**Task description**
Below are records to reproduce in full; copy them exactly but keep the pictures out.

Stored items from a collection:
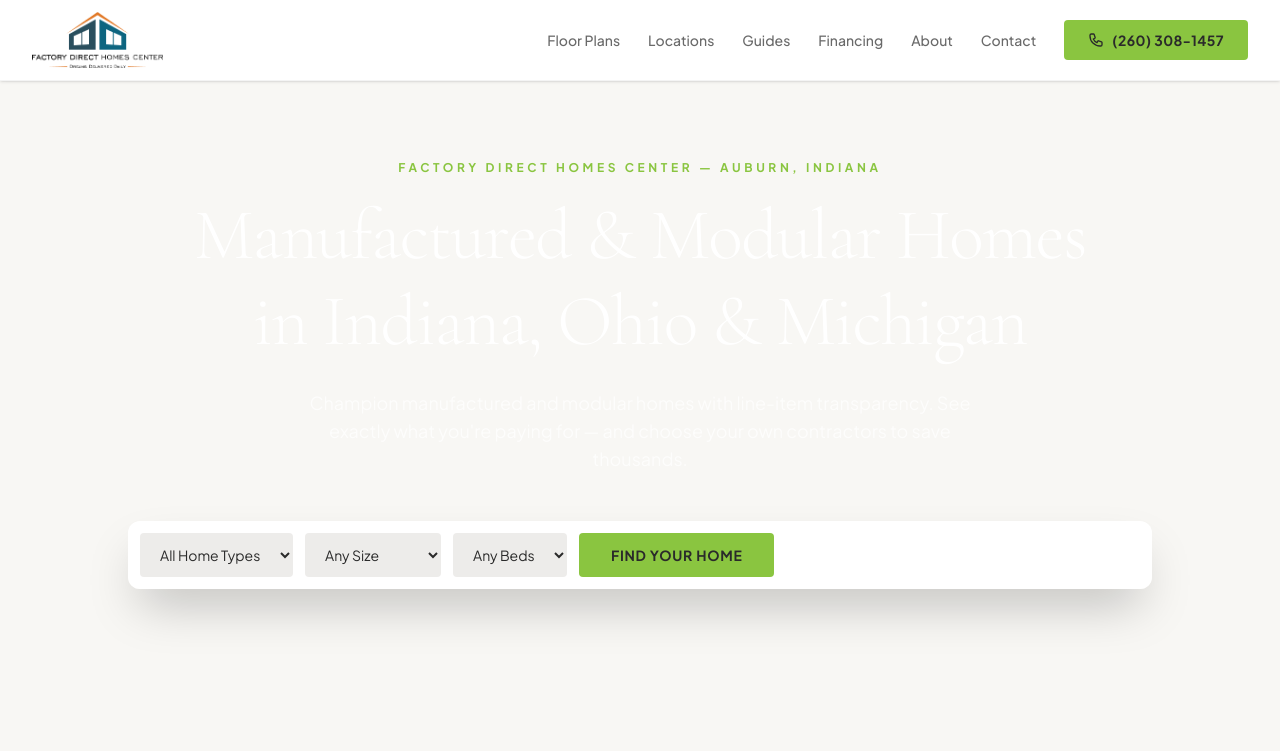
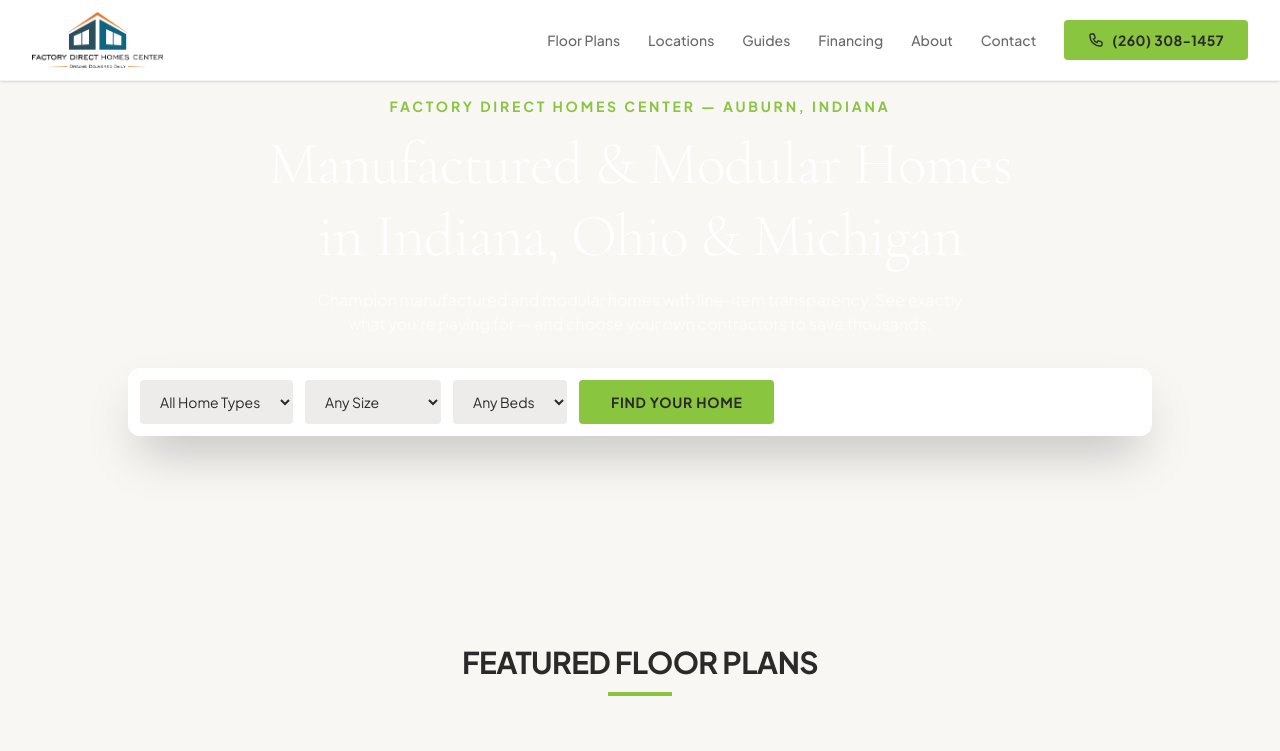
Before and after one commit to avabotfdhc/factorydirecthomecenter.com, a Next.js app: page / in a window 1280 px wide. Shown: the top 751 px of the page. Built offline with nearby package versions, Linux system fonts and the light colour scheme.

Commit message:
FIX: Reduce hero banner size - changed from 85vh to 60vh, reduced padding, increased location text size

```diff
--- a/src/app/page.tsx
+++ b/src/app/page.tsx
@@ -770,7 +770,7 @@
   const { ref, offset } = useParallax(0.3);
 
   return (
-    <section ref={ref} className="relative min-h-[85vh] flex items-center overflow-hidden" aria-label="Hero section">
+    <section ref={ref} className="relative min-h-[60vh] flex items-center overflow-hidden" aria-label="Hero section">
       {/* Parallax Background */}
       <div
         className="absolute inset-0 bg-[var(--color-charcoal)]"
@@ -788,15 +788,15 @@
         <div className="absolute inset-0 bg-gradient-to-b from-[var(--color-charcoal)]/60 via-transparent to-[var(--color-charcoal)]/80" />
       </div>
 
-      <div className="relative max-w-7xl mx-auto px-6 lg:px-8 py-32 lg:py-40 w-full">
-        <header className="text-center mb-12">
-          <p className="text-xs font-bold tracking-[0.3em] uppercase text-[var(--color-lime)] mb-4">
+      <div className="relative max-w-7xl mx-auto px-6 lg:px-8 py-16 lg:py-24 w-full">
+        <header className="text-center mb-8">
+          <p className="text-sm font-bold tracking-[0.2em] uppercase text-[var(--color-lime)] mb-3">
             Factory Direct Homes Center — Auburn, Indiana
           </p>
-          <h1 className="font-serif text-4xl sm:text-5xl lg:text-6xl xl:text-7xl font-light text-white leading-tight tracking-tight mb-6">
+          <h1 className="font-serif text-3xl sm:text-4xl lg:text-5xl xl:text-6xl font-light text-white leading-tight tracking-tight mb-4">
             Manufactured & Modular Homes<br className="hidden lg:block" /> in Indiana, Ohio & Michigan
           </h1>
-          <p className="text-lg text-white/70 max-w-2xl mx-auto">
+          <p className="text-base text-white/70 max-w-2xl mx-auto">
             Champion manufactured and modular homes with line-item transparency.
             See exactly what you&apos;re paying for — and choose your own contractors to save thousands.
           </p>
```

**Task output**
Before and after one commit to avabotfdhc/factorydirecthomecenter.com, a Next.js app: page / in a window 1280 px wide. Shown: the top 751 px of the page. Built offline with nearby package versions, Linux system fonts and the light colour scheme.

Commit message:
FIX: Reduce hero banner size - changed from 85vh to 60vh, reduced padding, increased location text size

```diff
--- a/src/app/page.tsx
+++ b/src/app/page.tsx
@@ -770,7 +770,7 @@
   const { ref, offset } = useParallax(0.3);
 
   return (
-    <section ref={ref} className="relative min-h-[85vh] flex items-center overflow-hidden" aria-label="Hero section">
+    <section ref={ref} className="relative min-h-[60vh] flex items-center overflow-hidden" aria-label="Hero section">
       {/* Parallax Background */}
       <div
         className="absolute inset-0 bg-[var(--color-charcoal)]"
@@ -788,15 +788,15 @@
         <div className="absolute inset-0 bg-gradient-to-b from-[var(--color-charcoal)]/60 via-transparent to-[var(--color-charcoal)]/80" />
       </div>
 
-      <div className="relative max-w-7xl mx-auto px-6 lg:px-8 py-32 lg:py-40 w-full">
-        <header className="text-center mb-12">
-          <p className="text-xs font-bold tracking-[0.3em] uppercase text-[var(--color-lime)] mb-4">
+      <div className="relative max-w-7xl mx-auto px-6 lg:px-8 py-16 lg:py-24 w-full">
+        <header className="text-center mb-8">
+          <p className="text-sm font-bold tracking-[0.2em] uppercase text-[var(--color-lime)] mb-3">
             Factory Direct Homes Center — Auburn, Indiana
           </p>
-          <h1 className="font-serif text-4xl sm:text-5xl lg:text-6xl xl:text-7xl font-light text-white leading-tight tracking-tight mb-6">
+          <h1 className="font-serif text-3xl sm:text-4xl lg:text-5xl xl:text-6xl font-light text-white leading-tight tracking-tight mb-4">
             Manufactured & Modular Homes<br className="hidden lg:block" /> in Indiana, Ohio & Michigan
           </h1>
-          <p className="text-lg text-white/70 max-w-2xl mx-auto">
+          <p className="text-base text-white/70 max-w-2xl mx-auto">
             Champion manufactured and modular homes with line-item transparency.
             See exactly what you&apos;re paying for — and choose your own contractors to save thousands.
           </p>
```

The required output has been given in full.